The Department said the Tánaiste noted that the workers had voted to reject the proposal for a training fund, adding that he understands that the ex-Debenhams workers are disappointed that their expectations cannot be met.

It noted that the state has honoured its guarantee of their statutory employment rights, including statutory redundancy.  

The statement concludes: "At this stage, it appears that all avenues have been exploited and exhausted and the Government awaits the outcome of the High Court process."

Since the liquidation, workers have maintained pickets on the 11 Debenhams Ireland stores preventing liquidators KPMG from removing stock.

They argue that the proceeds of the stock should be ringfenced to fund the enhanced redundancy terms. 

Ahead of the Mandate ballot of former employees, shop stewards had already recommended rejection of Mr Foley's proposals on the basis that they failed to deliver any cash payments for staff, many of whom were already entitled to training from the state. 

Last September, they had also dismissed as inadequate an offer from liquidators of an ex-gratia fund of €1m, plus a third of the net proceeds of the sale of the stock.  

Those proposals were not put to a ballot of the wider workforce. 

In a statement, Mandate confirmed that 430 of around 1,000 former workers voted, with 393 rejecting the proposals - a margin of 91% of votes cast. 

The proposal document stated that the Government would establish a €3m training, upskilling and business start-up fund, but crucially, prevented the workers from accessing cash from the fund.

"The elected shop stewards from Debenhams will now meet to determine the next steps in their campaign for a fair redundancy package and changes to legislation to ensure workers are not treated like this in the future," the union said. 

Mr Foley's package of proposals centred on a €3m training fund administered by Solas to support career guidance, training, education and business start-ups which would remain in existence for two years or until fully disbursed. 

In his report, Mr Foley found that the current legal framework limited the liquidator's ability to contribute to resolving the dispute, and that the 2016 collective agreement for enhanced redundancy terms relied on by the union no longer had legal application. 

Mr Foley confirmed that Debenhams Ireland went under with debts totalling €18m, with the state bearing the €13m cost of statutory redundancy payments for workers. 

He noted that the main preferential creditors of the Debenhams Ireland liquidation are the Department of Social Protection and the Revenue Commissioners, with a debt owed of about €18m. 

However, he cautioned: "Available resources are far outweighed by the debt owed to these preferential creditors." 

The Labour Court Chairman also noted that the state had taken responsibility for statutory redundancy payments totalling over €13m, with the employer making no contribution to those entitlements. 

He pointed out that the extension of the liquidation has depleted almost all cash assets, which at one stage had stood at around €4m. 

Mr Foley's report acknowledged that the Department of Enterprise Trade and Employment is currently examining employment and company law provisions relating to redundancy situations, but warned that these changes will not be retrospective.

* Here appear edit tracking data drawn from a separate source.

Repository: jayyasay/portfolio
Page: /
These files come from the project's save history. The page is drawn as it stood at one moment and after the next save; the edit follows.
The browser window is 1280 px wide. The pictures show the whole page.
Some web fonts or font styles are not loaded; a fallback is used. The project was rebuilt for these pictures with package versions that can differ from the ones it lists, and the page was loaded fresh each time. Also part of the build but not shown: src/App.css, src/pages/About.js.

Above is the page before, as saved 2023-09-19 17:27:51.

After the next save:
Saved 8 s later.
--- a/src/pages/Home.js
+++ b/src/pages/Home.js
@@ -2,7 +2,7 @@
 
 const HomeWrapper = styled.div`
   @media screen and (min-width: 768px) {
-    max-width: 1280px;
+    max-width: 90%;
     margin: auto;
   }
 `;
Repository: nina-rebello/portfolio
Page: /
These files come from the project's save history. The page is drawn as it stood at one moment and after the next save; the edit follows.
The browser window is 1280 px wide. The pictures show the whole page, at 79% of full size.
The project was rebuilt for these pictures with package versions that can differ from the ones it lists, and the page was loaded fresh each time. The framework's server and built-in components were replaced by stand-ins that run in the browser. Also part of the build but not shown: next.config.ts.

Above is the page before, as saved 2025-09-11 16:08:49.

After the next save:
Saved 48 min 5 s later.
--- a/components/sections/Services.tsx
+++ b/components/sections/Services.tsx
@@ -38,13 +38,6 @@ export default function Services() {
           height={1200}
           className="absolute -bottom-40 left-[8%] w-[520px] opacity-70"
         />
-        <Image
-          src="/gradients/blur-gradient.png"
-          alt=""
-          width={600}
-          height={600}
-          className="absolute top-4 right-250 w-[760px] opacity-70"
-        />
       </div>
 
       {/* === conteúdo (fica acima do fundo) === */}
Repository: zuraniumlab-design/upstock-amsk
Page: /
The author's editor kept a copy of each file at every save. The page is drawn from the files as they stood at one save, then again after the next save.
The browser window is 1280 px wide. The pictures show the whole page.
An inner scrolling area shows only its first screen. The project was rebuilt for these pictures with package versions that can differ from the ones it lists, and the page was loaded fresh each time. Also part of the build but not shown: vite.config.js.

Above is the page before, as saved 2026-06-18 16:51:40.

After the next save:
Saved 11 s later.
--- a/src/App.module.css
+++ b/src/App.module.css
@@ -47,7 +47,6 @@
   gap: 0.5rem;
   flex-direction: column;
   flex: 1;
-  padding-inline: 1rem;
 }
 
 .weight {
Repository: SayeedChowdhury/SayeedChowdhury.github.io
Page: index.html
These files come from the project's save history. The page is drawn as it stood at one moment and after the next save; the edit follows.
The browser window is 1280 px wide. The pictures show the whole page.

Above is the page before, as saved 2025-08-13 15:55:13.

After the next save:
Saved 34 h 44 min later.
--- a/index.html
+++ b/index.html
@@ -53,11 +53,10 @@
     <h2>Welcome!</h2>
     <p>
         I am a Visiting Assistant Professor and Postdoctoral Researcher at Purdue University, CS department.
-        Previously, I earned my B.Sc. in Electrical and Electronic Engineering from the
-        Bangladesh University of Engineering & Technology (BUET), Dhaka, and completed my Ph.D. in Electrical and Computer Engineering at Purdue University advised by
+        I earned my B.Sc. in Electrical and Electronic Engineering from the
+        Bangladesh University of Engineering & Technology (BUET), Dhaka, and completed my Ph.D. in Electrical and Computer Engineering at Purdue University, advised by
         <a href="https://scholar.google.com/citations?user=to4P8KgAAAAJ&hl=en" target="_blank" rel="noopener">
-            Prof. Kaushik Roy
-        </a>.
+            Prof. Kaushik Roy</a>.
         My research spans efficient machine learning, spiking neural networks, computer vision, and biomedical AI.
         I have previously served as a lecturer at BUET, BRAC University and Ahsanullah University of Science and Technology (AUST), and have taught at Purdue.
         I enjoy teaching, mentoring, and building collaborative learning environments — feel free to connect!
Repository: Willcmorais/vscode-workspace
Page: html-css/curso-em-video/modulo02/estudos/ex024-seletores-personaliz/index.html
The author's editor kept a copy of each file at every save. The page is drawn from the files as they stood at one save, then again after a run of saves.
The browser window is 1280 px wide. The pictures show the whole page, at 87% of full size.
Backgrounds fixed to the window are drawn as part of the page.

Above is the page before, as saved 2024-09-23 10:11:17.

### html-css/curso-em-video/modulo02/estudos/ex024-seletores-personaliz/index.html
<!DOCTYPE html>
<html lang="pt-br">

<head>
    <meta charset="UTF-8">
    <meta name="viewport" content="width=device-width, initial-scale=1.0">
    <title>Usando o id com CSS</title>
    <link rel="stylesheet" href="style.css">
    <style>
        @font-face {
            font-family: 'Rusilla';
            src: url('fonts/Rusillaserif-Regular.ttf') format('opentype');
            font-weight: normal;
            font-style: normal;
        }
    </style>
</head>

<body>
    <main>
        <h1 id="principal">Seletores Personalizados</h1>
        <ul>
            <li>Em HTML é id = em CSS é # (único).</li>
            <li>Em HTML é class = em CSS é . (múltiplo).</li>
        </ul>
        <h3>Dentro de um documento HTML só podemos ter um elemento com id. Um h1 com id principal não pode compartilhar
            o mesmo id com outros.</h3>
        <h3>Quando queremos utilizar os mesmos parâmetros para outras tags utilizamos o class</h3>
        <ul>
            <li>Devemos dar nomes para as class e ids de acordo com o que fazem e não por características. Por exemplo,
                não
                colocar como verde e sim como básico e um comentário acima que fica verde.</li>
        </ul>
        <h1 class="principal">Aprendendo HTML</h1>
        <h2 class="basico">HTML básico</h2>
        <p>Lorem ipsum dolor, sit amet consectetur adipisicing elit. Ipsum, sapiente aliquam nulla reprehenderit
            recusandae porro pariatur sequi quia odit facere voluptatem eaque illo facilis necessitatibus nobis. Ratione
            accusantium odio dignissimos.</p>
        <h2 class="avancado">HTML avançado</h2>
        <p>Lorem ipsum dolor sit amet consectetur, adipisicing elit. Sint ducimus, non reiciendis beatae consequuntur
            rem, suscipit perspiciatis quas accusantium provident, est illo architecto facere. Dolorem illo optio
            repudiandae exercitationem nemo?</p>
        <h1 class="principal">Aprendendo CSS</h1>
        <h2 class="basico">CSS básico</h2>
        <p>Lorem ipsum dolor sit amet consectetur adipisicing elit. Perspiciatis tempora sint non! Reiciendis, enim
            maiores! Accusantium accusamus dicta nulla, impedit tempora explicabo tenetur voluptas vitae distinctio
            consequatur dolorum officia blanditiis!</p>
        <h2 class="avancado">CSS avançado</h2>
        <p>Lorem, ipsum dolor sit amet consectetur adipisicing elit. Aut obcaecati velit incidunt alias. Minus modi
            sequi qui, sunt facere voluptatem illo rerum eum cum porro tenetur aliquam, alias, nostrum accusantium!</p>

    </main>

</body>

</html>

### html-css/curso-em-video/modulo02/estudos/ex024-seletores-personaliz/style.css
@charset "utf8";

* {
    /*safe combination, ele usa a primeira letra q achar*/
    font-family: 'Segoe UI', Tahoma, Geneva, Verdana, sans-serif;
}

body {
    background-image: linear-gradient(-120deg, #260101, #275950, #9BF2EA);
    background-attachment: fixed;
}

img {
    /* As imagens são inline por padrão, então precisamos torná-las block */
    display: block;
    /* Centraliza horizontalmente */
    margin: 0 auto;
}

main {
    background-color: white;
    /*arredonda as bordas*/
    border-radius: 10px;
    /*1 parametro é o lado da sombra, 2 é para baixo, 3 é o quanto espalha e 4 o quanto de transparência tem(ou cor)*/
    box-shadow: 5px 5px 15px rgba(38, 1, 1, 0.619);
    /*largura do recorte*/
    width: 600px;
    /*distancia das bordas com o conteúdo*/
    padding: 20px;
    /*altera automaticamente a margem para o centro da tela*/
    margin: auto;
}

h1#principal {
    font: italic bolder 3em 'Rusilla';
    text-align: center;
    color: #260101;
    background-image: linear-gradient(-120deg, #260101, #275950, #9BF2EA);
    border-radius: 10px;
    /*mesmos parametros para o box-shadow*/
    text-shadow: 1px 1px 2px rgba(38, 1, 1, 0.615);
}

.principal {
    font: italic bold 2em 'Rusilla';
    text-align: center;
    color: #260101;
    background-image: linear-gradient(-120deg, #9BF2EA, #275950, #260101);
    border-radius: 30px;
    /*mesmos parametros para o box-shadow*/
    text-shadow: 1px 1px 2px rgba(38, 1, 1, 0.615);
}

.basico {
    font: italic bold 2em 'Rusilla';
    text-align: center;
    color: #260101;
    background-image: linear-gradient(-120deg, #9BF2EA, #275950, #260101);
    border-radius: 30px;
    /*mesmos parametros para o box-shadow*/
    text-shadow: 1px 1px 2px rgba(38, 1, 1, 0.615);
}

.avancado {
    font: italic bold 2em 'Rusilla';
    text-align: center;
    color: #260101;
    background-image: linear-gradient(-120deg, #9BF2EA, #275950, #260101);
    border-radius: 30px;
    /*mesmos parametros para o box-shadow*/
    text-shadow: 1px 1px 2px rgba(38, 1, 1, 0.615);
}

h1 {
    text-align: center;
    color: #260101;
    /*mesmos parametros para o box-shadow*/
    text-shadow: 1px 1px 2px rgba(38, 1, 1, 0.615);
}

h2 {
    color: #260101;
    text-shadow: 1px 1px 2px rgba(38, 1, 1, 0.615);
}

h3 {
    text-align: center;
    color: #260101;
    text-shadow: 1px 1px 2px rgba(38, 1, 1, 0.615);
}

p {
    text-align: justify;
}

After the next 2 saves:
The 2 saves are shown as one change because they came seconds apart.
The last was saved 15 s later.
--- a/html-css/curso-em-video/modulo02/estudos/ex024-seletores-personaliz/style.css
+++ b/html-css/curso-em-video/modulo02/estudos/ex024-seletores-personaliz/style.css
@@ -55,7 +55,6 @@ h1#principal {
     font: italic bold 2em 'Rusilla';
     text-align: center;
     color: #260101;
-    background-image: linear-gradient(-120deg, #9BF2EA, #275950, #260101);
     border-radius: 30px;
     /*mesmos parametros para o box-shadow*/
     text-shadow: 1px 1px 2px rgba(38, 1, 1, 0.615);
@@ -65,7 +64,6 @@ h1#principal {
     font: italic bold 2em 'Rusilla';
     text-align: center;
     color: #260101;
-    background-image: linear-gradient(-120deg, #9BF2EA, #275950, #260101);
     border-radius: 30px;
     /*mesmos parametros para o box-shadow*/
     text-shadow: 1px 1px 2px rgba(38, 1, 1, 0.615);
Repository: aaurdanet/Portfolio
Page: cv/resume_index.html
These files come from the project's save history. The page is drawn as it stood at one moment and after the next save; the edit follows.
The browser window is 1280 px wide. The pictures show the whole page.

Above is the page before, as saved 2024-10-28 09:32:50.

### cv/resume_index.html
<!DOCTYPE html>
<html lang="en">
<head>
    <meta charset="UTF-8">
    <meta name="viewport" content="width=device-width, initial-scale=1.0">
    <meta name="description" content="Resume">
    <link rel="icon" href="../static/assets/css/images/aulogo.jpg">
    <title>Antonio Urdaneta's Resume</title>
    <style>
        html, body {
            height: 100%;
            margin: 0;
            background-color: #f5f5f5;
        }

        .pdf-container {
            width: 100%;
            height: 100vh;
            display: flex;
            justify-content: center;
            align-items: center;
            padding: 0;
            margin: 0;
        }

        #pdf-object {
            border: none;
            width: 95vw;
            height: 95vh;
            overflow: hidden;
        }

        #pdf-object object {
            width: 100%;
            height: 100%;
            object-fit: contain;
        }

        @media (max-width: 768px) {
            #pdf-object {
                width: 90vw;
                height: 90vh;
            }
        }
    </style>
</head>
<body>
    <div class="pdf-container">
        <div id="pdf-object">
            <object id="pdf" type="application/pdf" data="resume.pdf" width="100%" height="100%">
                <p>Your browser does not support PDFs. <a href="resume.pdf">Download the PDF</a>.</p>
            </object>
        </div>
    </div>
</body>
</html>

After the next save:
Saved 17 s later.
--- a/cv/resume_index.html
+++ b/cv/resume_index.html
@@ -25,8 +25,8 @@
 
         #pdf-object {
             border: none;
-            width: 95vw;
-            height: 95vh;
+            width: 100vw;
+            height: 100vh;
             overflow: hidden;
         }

Given that Mr Foley concluded that his proposals represented "the maximum achievable in a very difficult situation", it is unclear what will happen next.

The liquidators of Debenhams - KPMG - declined to comment on the workers' rejection of settlement proposals. 

Meanwhile, Debenhams in the UK is continuing to engage with a number of third parties regarding the sale of all or parts of the business, administrator FRP Advisory said today.

The administrator said that while this process continued, it is planning for the ongoing wind-down of the business as announced on December 1. 

It said renewed UK Covid-19 lockdowns meant a number of stores, including Debenhams' flagship store on Oxford Street in London, where it has been unable to agree lease extensions will be permanently closed. 

In total, 320 jobs will be impacted by these closures, FRP said.

Additional reporting by Reuters